Even the wind and waves obey Him, so must I. I must obey because that is where I will find my heart delighting. That is where I want my heart to delight and how to delight others and in some cases disappoint others. (there are power and principalities that would like us to fail)

Yesterday I went for a bike ride down the shore for about an hour. It was the first exercise I have done in almost 2 months. It was phenomenal. It was a breezy ride along the bay in very wealthy neighborhoods. On my way home I stopped outside a church that had a prayer labyrinth (imagine a giant circle with a maze painted path on it).

It moved me because that labyrinth was much like a stone labyrinth in the prayer garden at Bon Secours St. Francis Hospital in South Carolina where I started my chaplaincy residency. It was the perfect place to pray and walk.

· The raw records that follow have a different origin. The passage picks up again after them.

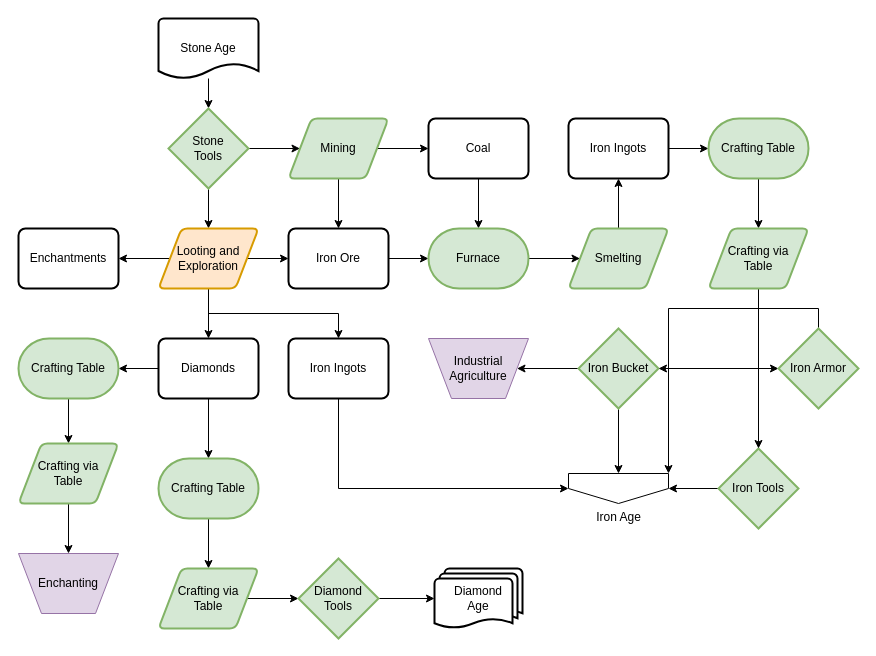
MeepishRealms/Cog keeps this draw.io diagram as page "Stone Age" (5 of 8) of flowcharts/progression.drawio. Above is the earlier version. Source tidied: cells renumbered, new cells numbered last; positions are measured from the earlier drawing's top-left corner, leaving out a move shared by most shapes. Both pictures are drawn from the tidied source at 100%, with x=0, y=0 at pixel (18, 18).
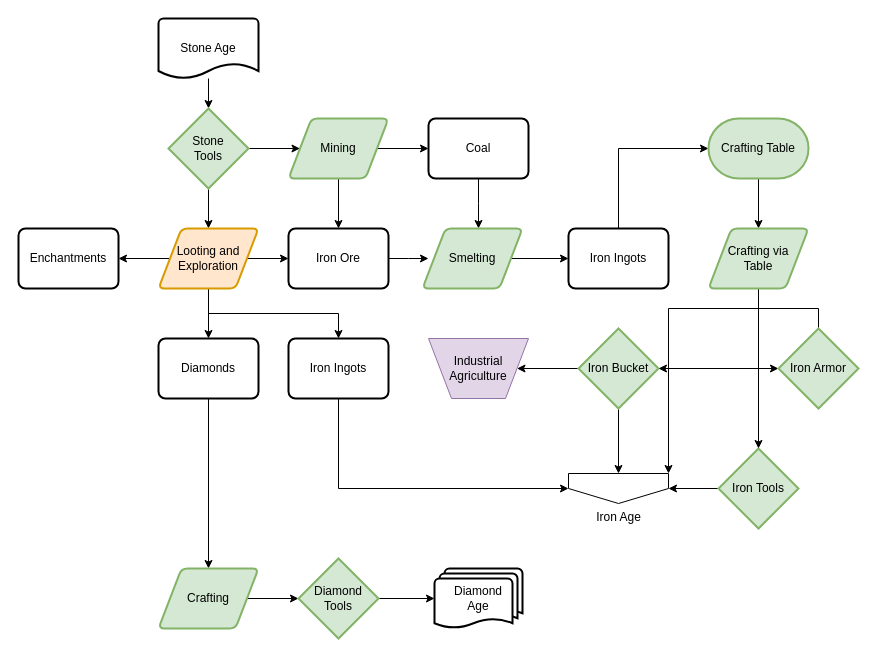
Above is the later version.

Unchanged cells that the change refers to:
```xml
<mxCell id="11" value="Coal" style="rounded=1;whiteSpace=wrap;html=1;absoluteArcSize=1;arcSize=14;strokeWidth=2;" parent="1" vertex="1">
  <mxGeometry x="410" y="100" width="100" height="60" as="geometry" />
</mxCell>
<mxCell id="13" value="Iron Ore" style="rounded=1;whiteSpace=wrap;html=1;absoluteArcSize=1;arcSize=14;strokeWidth=2;" parent="1" vertex="1">
  <mxGeometry x="270" y="210" width="100" height="60" as="geometry" />
</mxCell>
<mxCell id="21" value="Crafting Table" style="strokeWidth=2;html=1;shape=mxgraph.flowchart.terminator;whiteSpace=wrap;fillColor=#d5e8d4;strokeColor=#82b366;" parent="1" vertex="1">
  <mxGeometry x="690" y="100" width="100" height="60" as="geometry" />
</mxCell>
<mxCell id="42" value="Diamonds" style="rounded=1;whiteSpace=wrap;html=1;absoluteArcSize=1;arcSize=14;strokeWidth=2;" parent="1" vertex="1">
  <mxGeometry x="140" y="320" width="100" height="60" as="geometry" />
</mxCell>
```

Change to the diagram source:
```diff
@@
-    <mxCell id="10" style="edgeStyle=orthogonalEdgeStyle;rounded=0;jettySize=auto;html=1;" parent="1" edge="1" source="11" target="17">
-      <mxGeometry relative="1" as="geometry" />
+    <mxCell id="10" style="edgeStyle=orthogonalEdgeStyle;rounded=0;jettySize=auto;html=1;" parent="1" edge="1" source="11">
+      <mxGeometry relative="1" as="geometry">
+        <mxPoint x="460" y="210" as="targetPoint" />
+      </mxGeometry>
     </mxCell>
@@
-    <mxCell id="12" style="edgeStyle=orthogonalEdgeStyle;rounded=0;jettySize=auto;html=1;" parent="1" edge="1" source="13" target="17">
-      <mxGeometry relative="1" as="geometry" />
+    <mxCell id="12" style="edgeStyle=orthogonalEdgeStyle;rounded=0;jettySize=auto;html=1;" parent="1" edge="1" source="13">
+      <mxGeometry relative="1" as="geometry">
+        <mxPoint x="410" y="240" as="targetPoint" />
+      </mxGeometry>
     </mxCell>
@@
     <mxCell id="15" value="Smelting" style="shape=parallelogram;html=1;strokeWidth=2;perimeter=parallelogramPerimeter;whiteSpace=wrap;rounded=1;arcSize=12;size=0.23;fillColor=#d5e8d4;strokeColor=#82b366;" parent="1" vertex="1">
-      <mxGeometry x="550" y="210" width="100" height="60" as="geometry" />
+      <mxGeometry x="404" y="210" width="100" height="60" as="geometry" />
     </mxCell>
-    <mxCell id="16" style="edgeStyle=orthogonalEdgeStyle;rounded=0;jettySize=auto;html=1;" parent="1" edge="1" source="17" target="15">
-      <mxGeometry relative="1" as="geometry" />
-    </mxCell>
-    <mxCell id="17" value="Furnace" style="strokeWidth=2;html=1;shape=mxgraph.flowchart.terminator;whiteSpace=wrap;fillColor=#d5e8d4;strokeColor=#82b366;" parent="1" vertex="1">
-      <mxGeometry x="410" y="210" width="100" height="60" as="geometry" />
-    </mxCell>
-    <mxCell id="18" style="edgeStyle=orthogonalEdgeStyle;rounded=0;jettySize=auto;html=1;" parent="1" edge="1" source="19" target="21">
+    <mxCell id="18" style="edgeStyle=orthogonalEdgeStyle;rounded=0;jettySize=auto;html=1;exitX=0.5;exitY=0;exitDx=0;exitDy=0;entryX=0;entryY=0.5;entryDx=0;entryDy=0;entryPerimeter=0;" parent="1" edge="1" source="19" target="21">
       <mxGeometry relative="1" as="geometry" />
     </mxCell>
     <mxCell id="19" value="Iron Ingots" style="rounded=1;whiteSpace=wrap;html=1;absoluteArcSize=1;arcSize=14;strokeWidth=2;" parent="1" vertex="1">
-      <mxGeometry x="550" y="100" width="100" height="60" as="geometry" />
+      <mxGeometry x="550" y="210" width="100" height="60" as="geometry" />
     </mxCell>
@@
-    <mxCell id="40" style="edgeStyle=orthogonalEdgeStyle;rounded=0;jettySize=auto;html=1;" parent="1" edge="1" source="42" target="44">
-      <mxGeometry relative="1" as="geometry" />
-    </mxCell>
-    <mxCell id="41" style="edgeStyle=orthogonalEdgeStyle;rounded=0;jettySize=auto;html=1;" parent="1" edge="1" source="42" target="55">
-      <mxGeometry relative="1" as="geometry" />
-    </mxCell>
+    <mxCell id="58" style="edgeStyle=orthogonalEdgeStyle;rounded=0;jettySize=auto;html=1;exitX=0.5;exitY=1;exitDx=0;exitDy=0;" parent="1" edge="1" source="42" target="46">
+      <mxGeometry relative="1" as="geometry" />
+    </mxCell>
@@
-    <mxCell id="43" style="edgeStyle=orthogonalEdgeStyle;rounded=0;jettySize=auto;html=1;" parent="1" edge="1" source="44" target="46">
-      <mxGeometry relative="1" as="geometry" />
-    </mxCell>
-    <mxCell id="44" value="Crafting Table" style="strokeWidth=2;html=1;shape=mxgraph.flowchart.terminator;whiteSpace=wrap;fillColor=#d5e8d4;strokeColor=#82b366;" parent="1" vertex="1">
-      <mxGeometry x="140" y="440" width="100" height="60" as="geometry" />
-    </mxCell>
@@
-    <mxCell id="46" value="Crafting via&lt;br&gt;Table" style="shape=parallelogram;html=1;strokeWidth=2;perimeter=parallelogramPerimeter;whiteSpace=wrap;rounded=1;arcSize=12;size=0.23;fillColor=#d5e8d4;strokeColor=#82b366;" parent="1" vertex="1">
+    <mxCell id="46" value="Crafting" style="shape=parallelogram;html=1;strokeWidth=2;perimeter=parallelogramPerimeter;whiteSpace=wrap;rounded=1;arcSize=12;size=0.23;fillColor=#d5e8d4;strokeColor=#82b366;" parent="1" vertex="1">
       <mxGeometry x="140" y="550" width="100" height="60" as="geometry" />
     </mxCell>
@@
-    <mxCell id="52" value="Enchanting" style="verticalLabelPosition=middle;verticalAlign=middle;html=1;shape=trapezoid;perimeter=trapezoidPerimeter;whiteSpace=wrap;size=0.23;arcSize=10;flipV=1;labelPosition=center;align=center;fillColor=#e1d5e7;strokeColor=#9673a6;" parent="1" vertex="1">
-      <mxGeometry y="535" width="100" height="60" as="geometry" />
-    </mxCell>
@@
-    <mxCell id="54" style="edgeStyle=orthogonalEdgeStyle;rounded=0;jettySize=auto;html=1;" parent="1" edge="1" source="55" target="57">
-      <mxGeometry relative="1" as="geometry" />
-    </mxCell>
-    <mxCell id="55" value="Crafting Table" style="strokeWidth=2;html=1;shape=mxgraph.flowchart.terminator;whiteSpace=wrap;fillColor=#d5e8d4;strokeColor=#82b366;" parent="1" vertex="1">
-      <mxGeometry y="320" width="100" height="60" as="geometry" />
-    </mxCell>
-    <mxCell id="56" style="edgeStyle=orthogonalEdgeStyle;rounded=0;jettySize=auto;html=1;" parent="1" edge="1" source="57" target="52">
-      <mxGeometry relative="1" as="geometry" />
-    </mxCell>
-    <mxCell id="57" value="Crafting via&lt;br&gt;Table" style="shape=parallelogram;html=1;strokeWidth=2;perimeter=parallelogramPerimeter;whiteSpace=wrap;rounded=1;arcSize=12;size=0.23;fillColor=#d5e8d4;strokeColor=#82b366;" parent="1" vertex="1">
-      <mxGeometry y="425" width="100" height="60" as="geometry" />
-    </mxCell>
```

For the first time in months, I prayed with passion and confidence in who God is. I’m sorry it has been that long.

But something amazing happened at the end of the labyrinth. These labyrinths start on the outskirts of a circle and have their ending point in the center. It took about 3-4 minutes to walk. But as soon as I hit the center I paused briefly and turned toward the church steeple and was hit with several successive massive gusts of wind. These winds moved me multiple times while I stood facing it.

I tried to speak to the wind to stop it. I verbally spoke, “God, how am I supposed to hear you when the wind is so loud?” The Spirit replied, “The wind won’t keep you from hearing my voice, and I don’t need the wind to move you.” It was sustained and kept moving me affirming that I too am born of the Spirit. In Him we move, we breathe, we have our being. Let us, the Church billow with blessing.